::: Extracted data :::

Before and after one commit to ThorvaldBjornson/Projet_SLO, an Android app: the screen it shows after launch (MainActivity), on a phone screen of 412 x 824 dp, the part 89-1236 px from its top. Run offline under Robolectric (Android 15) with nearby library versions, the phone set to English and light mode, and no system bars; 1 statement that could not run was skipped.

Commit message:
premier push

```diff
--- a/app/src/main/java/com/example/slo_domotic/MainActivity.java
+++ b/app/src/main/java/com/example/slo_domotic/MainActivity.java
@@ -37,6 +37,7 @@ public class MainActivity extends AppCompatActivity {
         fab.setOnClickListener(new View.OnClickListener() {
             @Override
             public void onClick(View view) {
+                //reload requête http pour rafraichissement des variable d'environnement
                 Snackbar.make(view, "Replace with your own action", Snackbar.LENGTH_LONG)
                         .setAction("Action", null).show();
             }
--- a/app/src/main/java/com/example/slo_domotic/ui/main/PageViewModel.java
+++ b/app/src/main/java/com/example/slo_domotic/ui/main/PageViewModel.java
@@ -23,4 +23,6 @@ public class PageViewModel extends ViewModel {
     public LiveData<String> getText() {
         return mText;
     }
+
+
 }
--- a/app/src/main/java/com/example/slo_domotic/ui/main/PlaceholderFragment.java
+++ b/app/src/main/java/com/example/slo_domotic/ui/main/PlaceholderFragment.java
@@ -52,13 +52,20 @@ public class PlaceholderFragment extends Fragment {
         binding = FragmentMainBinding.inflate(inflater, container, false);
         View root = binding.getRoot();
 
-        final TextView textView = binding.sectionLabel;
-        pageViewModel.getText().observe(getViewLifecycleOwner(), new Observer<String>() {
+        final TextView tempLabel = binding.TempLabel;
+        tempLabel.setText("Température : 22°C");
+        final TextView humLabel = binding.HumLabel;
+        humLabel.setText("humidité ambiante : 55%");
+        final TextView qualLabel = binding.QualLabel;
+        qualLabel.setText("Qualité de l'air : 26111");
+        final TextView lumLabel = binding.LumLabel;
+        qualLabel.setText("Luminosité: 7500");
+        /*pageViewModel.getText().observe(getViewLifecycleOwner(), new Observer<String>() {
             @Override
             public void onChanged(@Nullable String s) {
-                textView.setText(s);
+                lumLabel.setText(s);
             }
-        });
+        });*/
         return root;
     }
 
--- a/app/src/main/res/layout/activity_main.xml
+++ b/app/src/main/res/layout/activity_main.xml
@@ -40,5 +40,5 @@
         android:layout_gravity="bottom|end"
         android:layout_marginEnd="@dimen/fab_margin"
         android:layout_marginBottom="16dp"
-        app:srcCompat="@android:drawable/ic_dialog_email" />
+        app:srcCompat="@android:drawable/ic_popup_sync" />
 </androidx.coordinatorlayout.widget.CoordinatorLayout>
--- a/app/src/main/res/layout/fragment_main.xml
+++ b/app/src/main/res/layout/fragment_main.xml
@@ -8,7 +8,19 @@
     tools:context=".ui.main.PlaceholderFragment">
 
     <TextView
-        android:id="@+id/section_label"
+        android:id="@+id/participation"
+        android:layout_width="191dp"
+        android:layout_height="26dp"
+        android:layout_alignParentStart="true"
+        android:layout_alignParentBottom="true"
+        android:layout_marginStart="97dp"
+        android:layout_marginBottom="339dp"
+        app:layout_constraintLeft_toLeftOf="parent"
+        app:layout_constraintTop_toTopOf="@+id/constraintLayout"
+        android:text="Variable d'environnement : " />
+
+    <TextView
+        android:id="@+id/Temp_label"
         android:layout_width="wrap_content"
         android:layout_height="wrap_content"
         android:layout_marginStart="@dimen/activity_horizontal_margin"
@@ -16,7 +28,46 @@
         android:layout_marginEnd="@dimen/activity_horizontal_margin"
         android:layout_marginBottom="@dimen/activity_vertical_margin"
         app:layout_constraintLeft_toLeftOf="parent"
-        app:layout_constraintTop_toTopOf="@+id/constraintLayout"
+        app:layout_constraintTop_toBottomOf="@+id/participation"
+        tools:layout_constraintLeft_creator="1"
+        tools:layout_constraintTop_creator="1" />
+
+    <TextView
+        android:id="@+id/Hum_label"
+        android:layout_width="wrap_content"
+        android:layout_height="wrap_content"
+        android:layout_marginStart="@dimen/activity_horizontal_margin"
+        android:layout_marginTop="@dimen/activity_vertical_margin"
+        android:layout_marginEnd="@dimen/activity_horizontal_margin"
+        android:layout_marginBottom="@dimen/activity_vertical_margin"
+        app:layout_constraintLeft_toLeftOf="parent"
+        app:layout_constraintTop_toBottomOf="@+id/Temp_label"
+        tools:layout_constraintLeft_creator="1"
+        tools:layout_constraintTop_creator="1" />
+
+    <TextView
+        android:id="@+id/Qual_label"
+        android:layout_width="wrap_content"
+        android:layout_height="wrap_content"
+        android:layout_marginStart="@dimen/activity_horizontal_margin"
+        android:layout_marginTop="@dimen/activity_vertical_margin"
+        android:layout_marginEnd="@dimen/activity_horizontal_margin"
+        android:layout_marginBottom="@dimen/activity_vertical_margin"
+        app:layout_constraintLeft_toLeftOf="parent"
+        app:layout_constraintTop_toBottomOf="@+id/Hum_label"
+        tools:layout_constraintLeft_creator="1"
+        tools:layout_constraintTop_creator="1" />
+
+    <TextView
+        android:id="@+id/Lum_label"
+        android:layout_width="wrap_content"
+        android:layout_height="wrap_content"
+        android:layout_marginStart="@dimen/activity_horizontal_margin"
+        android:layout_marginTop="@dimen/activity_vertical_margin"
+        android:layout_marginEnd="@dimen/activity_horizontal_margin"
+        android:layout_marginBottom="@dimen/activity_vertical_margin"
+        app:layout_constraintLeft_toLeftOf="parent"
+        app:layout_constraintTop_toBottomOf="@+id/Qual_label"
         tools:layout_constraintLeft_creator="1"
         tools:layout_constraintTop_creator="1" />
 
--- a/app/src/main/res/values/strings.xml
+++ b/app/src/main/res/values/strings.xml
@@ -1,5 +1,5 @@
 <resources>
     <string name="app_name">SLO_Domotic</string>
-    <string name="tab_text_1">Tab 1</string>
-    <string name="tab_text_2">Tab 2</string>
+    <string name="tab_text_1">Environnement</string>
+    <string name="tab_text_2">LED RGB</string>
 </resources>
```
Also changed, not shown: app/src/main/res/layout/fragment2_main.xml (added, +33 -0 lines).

:::

Task directions: Considering each line of the records on its own, count those that contain "constraintLayout" and give only that number.

Output: 2